Gabriele Meyer

Senior Lecturer
University of Wisconsin, Madison
Madison, WI
Artist Statement

Mathematical shapes, the shadows they throw, and that are formed on them, have always fascinated me greatly. Sometimes you can find them in nature, in sea creatures such as shells, snails and algae and also in some leaves. So first I tried to paint and linoprint images of them. Now I create them via crocheting. I found a new technique, whereby I crochet around shaped plastic line. This makes the crochet surface hold its curved shape. It is an intermediate technique between crocheting and basket making.
Using different crochet techniques one can create solid surfaces or those with holes. Light shining at these different textures can create beautiful effects.
The surfaces are hyperbolic, which means that locally near any point the surface will look like a saddle. This makes the hyperbolic surface very different from a flat or a spherical one: a flat surface looks like a piece of paper everywhere. A spherical surface looks locally curved like the earth. The hyperbolic plane comes in two views, one as a disk with wavy perimeter, and the other one as a long band with waviness on one side. I crochet both.

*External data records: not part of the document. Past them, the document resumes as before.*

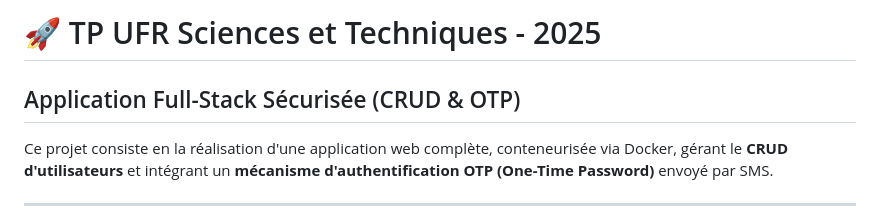
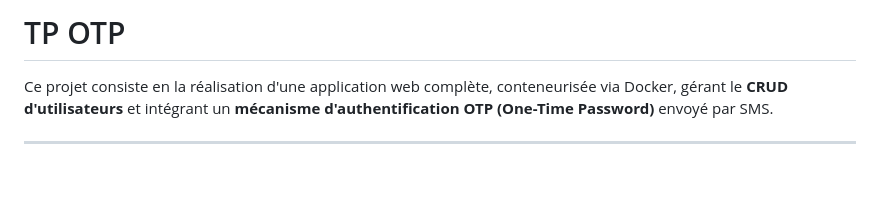
Before and after one commit to KaoutarIabakriman/TP-OTP, a Markdown page: README.md, the part around the change. Rendered like a GitHub page; blank space fills up the shorter version.

```diff
--- a/README.md
+++ b/README.md
@@ -1,7 +1,4 @@
-# 🚀 TP UFR Sciences et Techniques - 2025
-
-## Application Full-Stack Sécurisée (CRUD & OTP)
-
+# TP OTP
 Ce projet consiste en la réalisation d'une application web complète,
 conteneurisée via Docker, gérant le **CRUD d'utilisateurs** et intégrant
 un **mécanisme d'authentification OTP (One-Time Password)** envoyé par
```
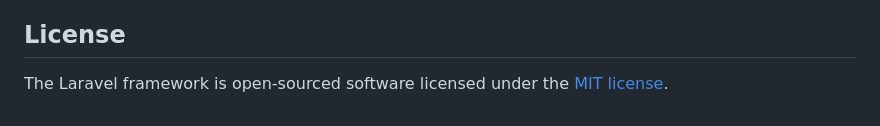
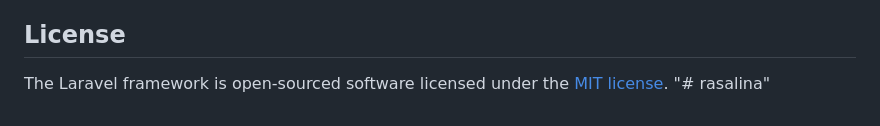
Before and after one commit to Ela-El-maker/rasalina, a Markdown page: README.md, the part around the change. GitHub-like rendering.

```diff
--- a/README.md
+++ b/README.md
@@ -64,3 +64,4 @@ If you discover a security vulnerability within Laravel, please send an e-mail t
 ## License
 
 The Laravel framework is open-sourced software licensed under the [MIT license](https://opensource.org/licenses/MIT).
+"# rasalina"
```
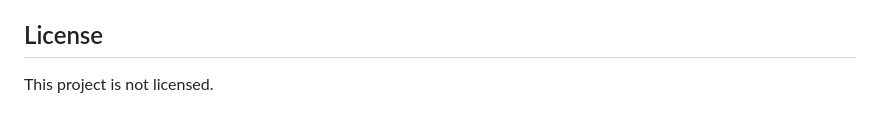
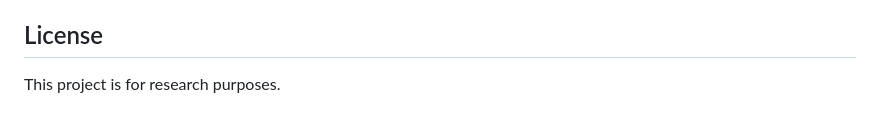
Before and after one commit to PriyanshuKSharma/quantum-cloud-integration, a Markdown page: README.md, the part around the change. GitHub-like rendering.

```diff
--- a/README.md
+++ b/README.md
@@ -125,4 +125,4 @@ Feel free to submit issues or pull requests if you find bugs or have suggestions
 
 ## License
 
-This project is not licensed.
+This project is for research purposes.
```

After seeing them created by computer graphics, it’s been an amazing experience to be able to make these shapes come into being.

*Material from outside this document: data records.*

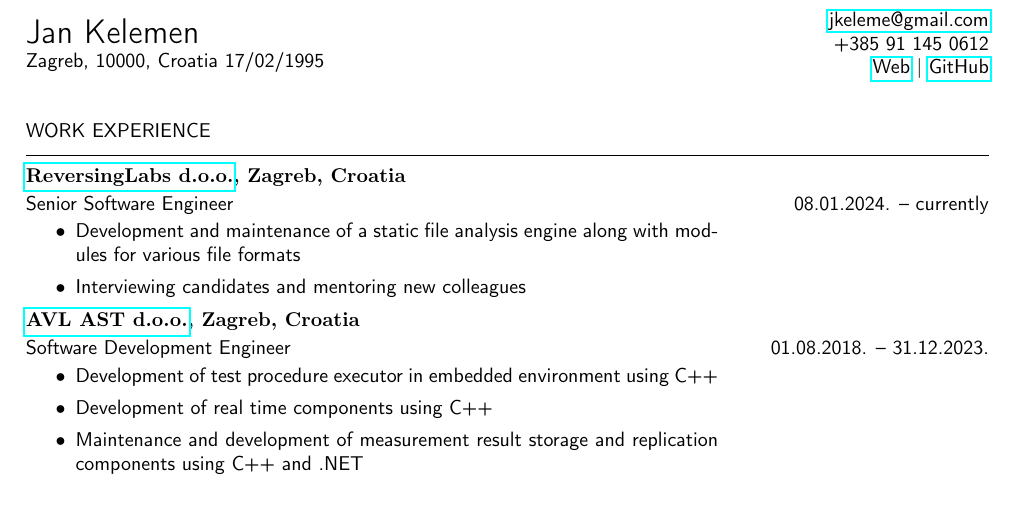
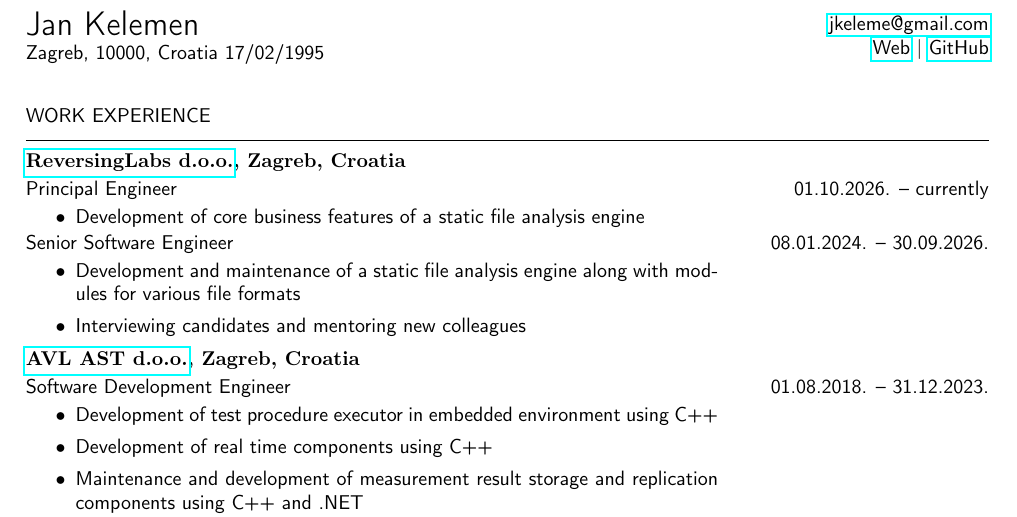
Before and after one commit to jan-kelemen/curriculum-vitae, a LaTeX CV (cv-en.tex): part of the page, cut so that both start at the same text. Compiled offline with pdfLaTeX.

Commit message:
Update CV

```diff
--- a/cv-en.tex
+++ b/cv-en.tex
@@ -67,7 +67,6 @@
 \begin{minipage}{.5\textwidth}
 \raggedleft
 \href{mailto:jkeleme@gmail.com}{jkeleme@gmail.com} \\
-+385 91 145 0612 \\
 \href{http://jan-kelemen.github.io/}{Web} | \href{https://github.com/jan-kelemen}{GitHub}
 \end{minipage}
 
@@ -75,7 +74,11 @@
 
 \section{Work experience}
 \subsection{\href{https://www.reversinglabs.com/}{ReversingLabs d.o.o.}, Zagreb, Croatia}
-\begin{period}{Senior Software Engineer}{08.01.2024. -- currently}
+\begin{period}{Principal Engineer}{01.10.2026. -- currently}
+    \item
+        Development of core business features of a static file analysis engine
+\end{period}
+\begin{period}{Senior Software Engineer}{08.01.2024. -- 30.09.2026.}
     \item
         Development and maintenance of a static file analysis engine along with modules for various file formats
     \item
```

Red Blossom
18" x 18" x 26"
yarn and shaped line
2010
this is a hyperbolic surface shaped like a blossom. The blossom part is a hyperbolic disk. It extends to the stem, which would be a handle extending to infinity.
white Poincare disk

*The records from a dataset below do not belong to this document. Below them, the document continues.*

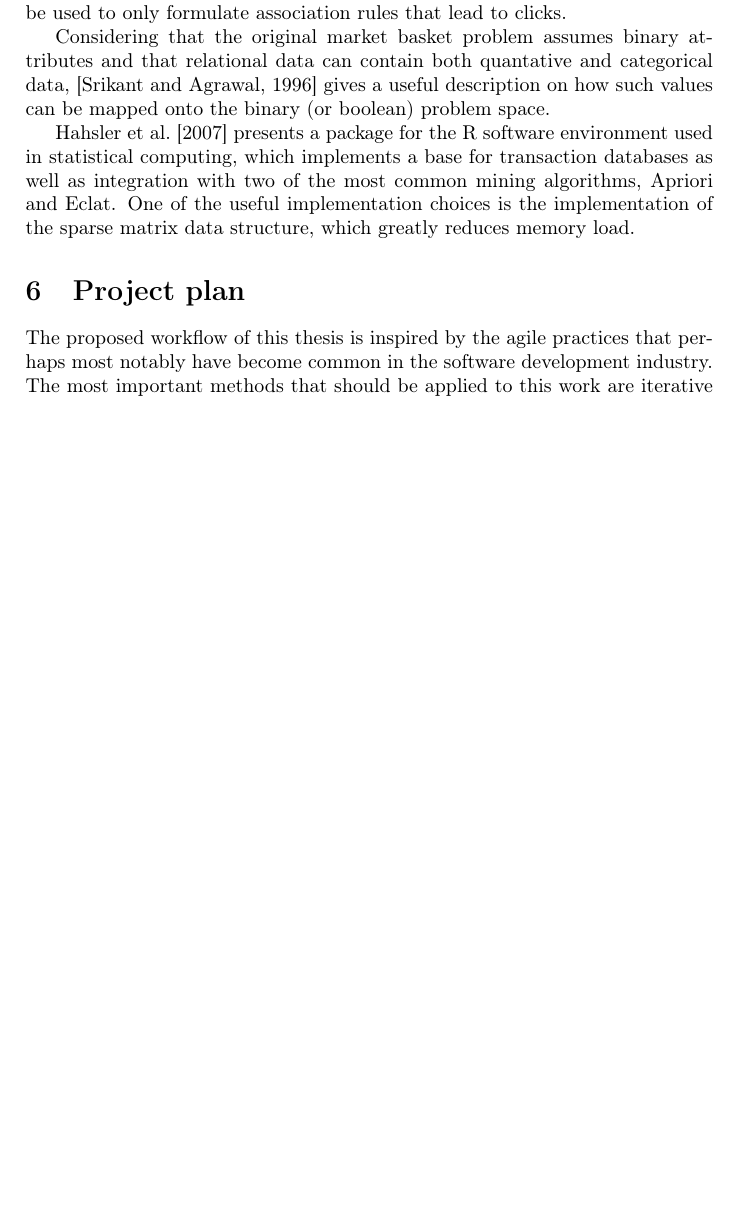
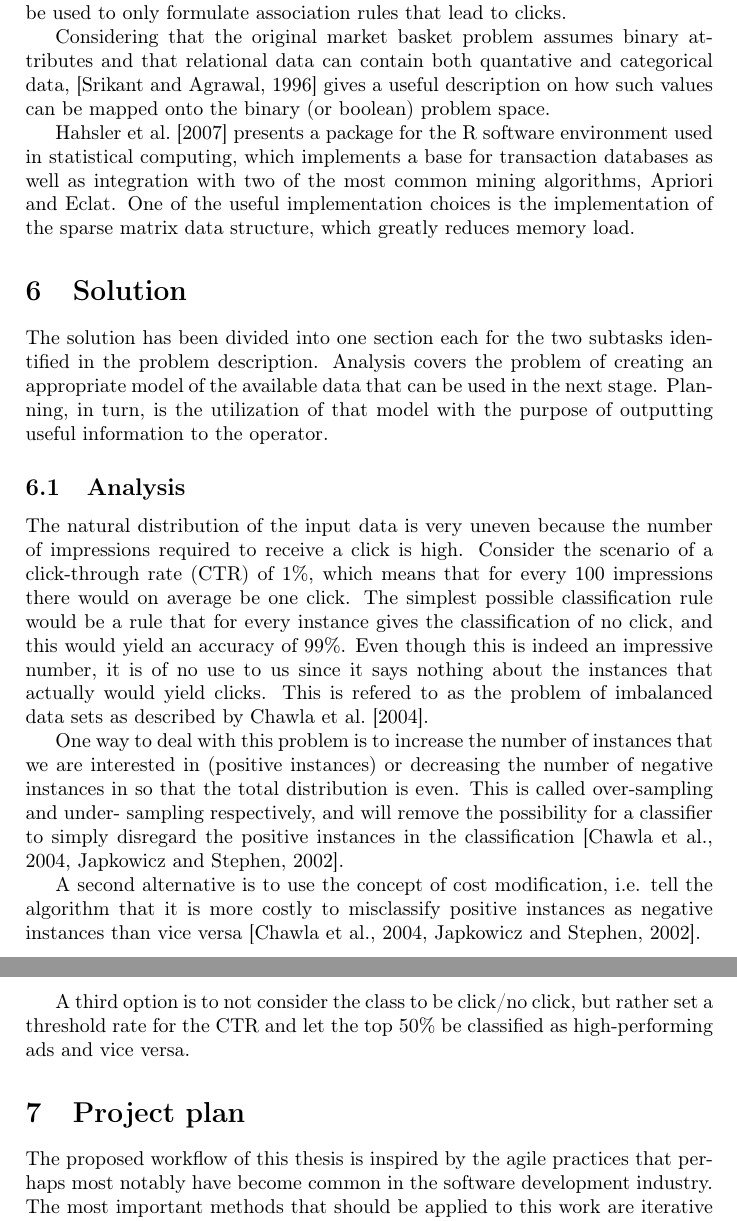
Before and after one commit to erikbrannstrom/masters-thesis, a LaTeX document (proposal.tex): part of page 5 of 7 before the commit and two parts of pages 5 and 6 of 8 after it, the two joined at a grey line, cut so that both start at the same text, the shorter picture padded with empty space. Compiled offline with pdfLaTeX.

Commit message:
Last weeks addition of solution description.

```diff
--- a/proposal.tex
+++ b/proposal.tex
@@ -147,6 +147,30 @@ binary (or boolean) problem space.
 for transaction databases as well as integration with two of the most common mining algorithms, Apriori and Eclat. One of the
 useful implementation choices is the implementation of the sparse matrix data structure, which greatly reduces memory load.
 
+\section{Solution}
+The solution has been divided into one section each for the two subtasks identified in the problem description. Analysis covers
+the problem of creating an appropriate model of the available data that can be used in the next stage. Planning, in turn, is the
+utilization of that model with the purpose of outputting useful information to the operator.
+
+\subsection{Analysis}
+The natural distribution of the input data is very uneven because the number of impressions required to receive a click is high.
+Consider the scenario of a click-through rate (CTR) of 1\%, which means that for every 100 impressions there would on average be one
+click. The simplest possible classification rule would be a rule that for every instance gives the classification of no click, and
+this would yield an accuracy of 99\%. Even though this is indeed an impressive number, it is of no use to us since it says nothing
+about the instances that actually would yield clicks. This is refered to as the problem of imbalanced data sets as described by
+\citet{Chawla2004}.
+
+One way to deal with this problem is to increase the number of instances that we are interested in (positive instances) or
+decreasing the number of negative instances in so that the total distribution is even. This is called over-sampling and under-
+sampling respectively, and will remove the possibility for a classifier to simply disregard the positive instances in the
+classification \citep{Chawla2004, Japkowicz2002}.
+
+A second alternative is to use the concept of cost modification, i.e. tell the algorithm that it is more costly to misclassify
+positive instances as negative instances than vice versa \citep{Chawla2004, Japkowicz2002}.
+
+A third option is to not consider the class to be click/no click, but rather set a threshold rate for the CTR and let the top 50\%
+be classified as high-performing ads and vice versa.
+
 \section{Project plan}
 The proposed workflow of this thesis is inspired by the agile practices that perhaps most notably have become common in the
 software development industry. The most important methods that should be applied to this work are iterative project development
```
Also changed, not shown: references.bib (+32 -0 lines), proposal.pdf.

17" x 17" x 17"
yarn and shaped line
2009
This is a realization of the hyperbolic Poincare disk.
The picture is by Catherine Kutka of the Nohr Gallery in Platteville, WI